|US20140058299 *||Mar 1, 2012||Feb 27, 2014||Yoshiyuki Sankai||Gait training device and gait training system|
|US20160136477 *||Jun 20, 2014||May 19, 2016||Hocoma Ag||Apparatus for Automated Walking Training|
|U.S. Classification||482/54, 482/51|
|International Classification||A61H3/00, A63B69/00, A63B22/02|
|Cooperative Classification||A63B69/0064, A61H3/008, A63B22/02|
|Nov 21, 2005||FPAY||Fee payment|
Year of fee payment: 4
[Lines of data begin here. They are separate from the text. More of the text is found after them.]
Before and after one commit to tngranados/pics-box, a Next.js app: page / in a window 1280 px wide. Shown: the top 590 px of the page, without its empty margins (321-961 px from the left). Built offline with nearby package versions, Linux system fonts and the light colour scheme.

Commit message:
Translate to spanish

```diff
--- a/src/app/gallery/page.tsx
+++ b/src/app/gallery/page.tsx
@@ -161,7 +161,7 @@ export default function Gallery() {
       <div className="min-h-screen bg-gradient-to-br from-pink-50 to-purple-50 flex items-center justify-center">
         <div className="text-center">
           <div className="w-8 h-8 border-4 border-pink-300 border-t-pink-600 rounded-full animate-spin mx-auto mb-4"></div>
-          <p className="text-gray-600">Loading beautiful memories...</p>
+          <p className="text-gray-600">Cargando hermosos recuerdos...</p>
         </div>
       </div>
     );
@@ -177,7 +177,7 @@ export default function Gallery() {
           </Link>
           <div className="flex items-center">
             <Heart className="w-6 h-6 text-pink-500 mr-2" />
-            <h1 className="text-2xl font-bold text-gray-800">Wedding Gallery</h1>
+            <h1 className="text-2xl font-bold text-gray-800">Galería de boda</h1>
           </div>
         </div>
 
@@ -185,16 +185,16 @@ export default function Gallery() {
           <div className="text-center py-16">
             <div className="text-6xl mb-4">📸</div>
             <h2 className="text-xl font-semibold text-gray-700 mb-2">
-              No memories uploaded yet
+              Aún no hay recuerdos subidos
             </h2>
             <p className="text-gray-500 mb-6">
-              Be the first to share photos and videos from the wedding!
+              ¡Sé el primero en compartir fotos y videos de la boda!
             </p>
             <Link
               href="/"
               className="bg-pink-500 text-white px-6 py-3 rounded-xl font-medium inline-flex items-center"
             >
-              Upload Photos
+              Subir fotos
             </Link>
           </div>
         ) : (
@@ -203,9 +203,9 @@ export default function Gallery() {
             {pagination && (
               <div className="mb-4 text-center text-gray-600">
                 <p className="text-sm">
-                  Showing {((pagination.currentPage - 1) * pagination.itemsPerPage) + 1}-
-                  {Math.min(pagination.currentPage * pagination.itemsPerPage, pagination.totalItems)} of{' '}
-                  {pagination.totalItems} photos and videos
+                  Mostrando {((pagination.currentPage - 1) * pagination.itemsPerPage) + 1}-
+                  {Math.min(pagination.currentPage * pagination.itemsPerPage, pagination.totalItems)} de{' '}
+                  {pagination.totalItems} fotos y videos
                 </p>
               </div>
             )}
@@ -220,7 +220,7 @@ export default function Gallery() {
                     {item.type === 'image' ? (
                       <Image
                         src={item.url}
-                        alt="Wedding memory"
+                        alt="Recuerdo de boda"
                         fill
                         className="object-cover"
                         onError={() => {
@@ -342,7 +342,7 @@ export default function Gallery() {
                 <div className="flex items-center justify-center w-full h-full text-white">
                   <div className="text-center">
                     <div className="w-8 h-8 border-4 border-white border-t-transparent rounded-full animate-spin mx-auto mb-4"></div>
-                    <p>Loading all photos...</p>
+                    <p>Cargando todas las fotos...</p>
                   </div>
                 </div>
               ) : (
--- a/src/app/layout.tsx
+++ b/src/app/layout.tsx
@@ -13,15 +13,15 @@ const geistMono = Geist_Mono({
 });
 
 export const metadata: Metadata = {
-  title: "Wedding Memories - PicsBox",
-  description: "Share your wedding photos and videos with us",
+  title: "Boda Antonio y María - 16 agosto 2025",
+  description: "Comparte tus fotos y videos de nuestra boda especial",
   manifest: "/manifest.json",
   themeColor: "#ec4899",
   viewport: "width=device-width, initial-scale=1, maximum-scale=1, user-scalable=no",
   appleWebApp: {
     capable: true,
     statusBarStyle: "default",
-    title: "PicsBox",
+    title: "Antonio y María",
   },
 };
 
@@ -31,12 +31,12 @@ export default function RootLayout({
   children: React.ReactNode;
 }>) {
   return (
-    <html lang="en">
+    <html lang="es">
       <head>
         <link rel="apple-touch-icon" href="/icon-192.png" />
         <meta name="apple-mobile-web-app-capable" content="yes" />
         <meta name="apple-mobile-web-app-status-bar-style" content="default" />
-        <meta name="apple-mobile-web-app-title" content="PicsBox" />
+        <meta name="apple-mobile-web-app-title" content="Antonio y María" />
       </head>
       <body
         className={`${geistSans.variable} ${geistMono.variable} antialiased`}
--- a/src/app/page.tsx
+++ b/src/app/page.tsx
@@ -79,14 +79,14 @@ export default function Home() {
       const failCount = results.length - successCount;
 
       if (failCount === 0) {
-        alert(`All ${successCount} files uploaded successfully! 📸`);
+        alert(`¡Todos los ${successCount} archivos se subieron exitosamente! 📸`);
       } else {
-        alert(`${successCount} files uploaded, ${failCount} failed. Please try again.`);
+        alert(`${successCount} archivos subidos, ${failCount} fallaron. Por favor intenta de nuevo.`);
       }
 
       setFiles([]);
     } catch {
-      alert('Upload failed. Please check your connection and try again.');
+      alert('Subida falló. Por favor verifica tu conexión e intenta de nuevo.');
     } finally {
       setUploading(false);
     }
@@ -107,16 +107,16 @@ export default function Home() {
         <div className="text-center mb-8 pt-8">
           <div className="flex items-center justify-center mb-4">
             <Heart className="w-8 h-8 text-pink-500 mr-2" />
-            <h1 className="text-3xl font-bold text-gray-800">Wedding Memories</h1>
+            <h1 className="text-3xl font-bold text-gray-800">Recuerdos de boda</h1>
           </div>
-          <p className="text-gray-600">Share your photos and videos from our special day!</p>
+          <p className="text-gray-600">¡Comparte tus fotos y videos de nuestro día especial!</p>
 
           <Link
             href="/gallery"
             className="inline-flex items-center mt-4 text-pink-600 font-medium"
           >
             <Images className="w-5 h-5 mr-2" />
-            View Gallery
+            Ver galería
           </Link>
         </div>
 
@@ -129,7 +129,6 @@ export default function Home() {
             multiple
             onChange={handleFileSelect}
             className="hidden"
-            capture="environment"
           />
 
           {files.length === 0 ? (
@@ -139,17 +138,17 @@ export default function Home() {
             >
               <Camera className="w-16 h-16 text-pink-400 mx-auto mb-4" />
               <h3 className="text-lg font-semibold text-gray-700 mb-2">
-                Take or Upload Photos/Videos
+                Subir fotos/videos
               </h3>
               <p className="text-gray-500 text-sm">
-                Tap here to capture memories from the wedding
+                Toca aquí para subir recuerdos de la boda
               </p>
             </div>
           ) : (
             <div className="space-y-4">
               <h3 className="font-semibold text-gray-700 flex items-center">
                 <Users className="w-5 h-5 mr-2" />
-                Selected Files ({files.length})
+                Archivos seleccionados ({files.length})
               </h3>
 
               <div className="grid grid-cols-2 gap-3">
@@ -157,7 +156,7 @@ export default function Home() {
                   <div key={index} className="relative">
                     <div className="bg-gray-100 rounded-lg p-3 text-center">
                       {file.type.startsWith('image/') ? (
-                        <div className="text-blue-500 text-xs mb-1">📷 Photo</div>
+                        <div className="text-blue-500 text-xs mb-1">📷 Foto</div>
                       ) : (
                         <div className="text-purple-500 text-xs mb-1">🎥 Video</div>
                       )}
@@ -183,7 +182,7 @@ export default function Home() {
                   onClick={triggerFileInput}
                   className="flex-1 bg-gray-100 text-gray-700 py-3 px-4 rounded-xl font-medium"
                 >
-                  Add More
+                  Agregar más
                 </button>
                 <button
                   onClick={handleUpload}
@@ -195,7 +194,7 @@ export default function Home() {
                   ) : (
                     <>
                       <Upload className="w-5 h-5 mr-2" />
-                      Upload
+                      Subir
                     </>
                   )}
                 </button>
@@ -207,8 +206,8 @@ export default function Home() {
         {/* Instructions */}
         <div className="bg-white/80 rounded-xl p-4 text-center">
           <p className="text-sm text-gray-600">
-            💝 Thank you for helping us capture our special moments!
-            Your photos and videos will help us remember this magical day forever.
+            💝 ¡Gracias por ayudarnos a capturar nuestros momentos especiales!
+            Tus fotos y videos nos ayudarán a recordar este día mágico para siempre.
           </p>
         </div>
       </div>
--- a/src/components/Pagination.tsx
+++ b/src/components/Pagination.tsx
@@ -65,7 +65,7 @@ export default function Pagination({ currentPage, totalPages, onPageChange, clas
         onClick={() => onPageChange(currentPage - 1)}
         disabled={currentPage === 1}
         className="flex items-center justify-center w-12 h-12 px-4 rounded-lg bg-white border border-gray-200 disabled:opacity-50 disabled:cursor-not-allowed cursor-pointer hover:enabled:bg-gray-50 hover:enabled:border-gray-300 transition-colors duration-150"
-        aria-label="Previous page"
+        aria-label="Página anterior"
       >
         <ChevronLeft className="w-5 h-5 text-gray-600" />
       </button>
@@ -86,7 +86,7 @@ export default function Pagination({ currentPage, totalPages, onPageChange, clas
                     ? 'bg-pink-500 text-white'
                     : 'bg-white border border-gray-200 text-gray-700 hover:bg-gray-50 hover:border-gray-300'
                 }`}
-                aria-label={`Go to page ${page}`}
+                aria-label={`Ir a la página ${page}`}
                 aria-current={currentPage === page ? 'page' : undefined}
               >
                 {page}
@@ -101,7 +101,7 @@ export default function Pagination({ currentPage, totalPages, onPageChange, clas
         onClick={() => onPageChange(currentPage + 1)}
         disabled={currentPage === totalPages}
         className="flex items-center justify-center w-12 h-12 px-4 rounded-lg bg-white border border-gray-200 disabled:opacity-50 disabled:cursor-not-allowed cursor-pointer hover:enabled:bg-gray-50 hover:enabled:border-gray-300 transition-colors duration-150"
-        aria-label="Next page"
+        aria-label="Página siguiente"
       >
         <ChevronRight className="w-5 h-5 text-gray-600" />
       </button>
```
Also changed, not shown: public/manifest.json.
|Mar 29, 2010||REMI||Maintenance fee reminder mailed|
|Aug 20, 2010||LAPS||Lapse for failure to pay maintenance fees|
|Aug 20, 2010||REIN||Reinstatement after maintenance fee payment confirmed|
|Oct 12, 2010||FP||Expired due to failure to pay maintenance fee|
Effective date: 20100820
|Mar 5, 2013||SULP||Surcharge for late payment|
|Mar 5, 2013||FPAY||Fee payment|
Year of fee payment: 8
|Apr 15, 2013||PRDP||Patent reinstated due to the acceptance of a late maintenance fee|
Effective date: 20130415
|Jan 2, 2014||FPAY||Fee payment|
Year of fee payment: 12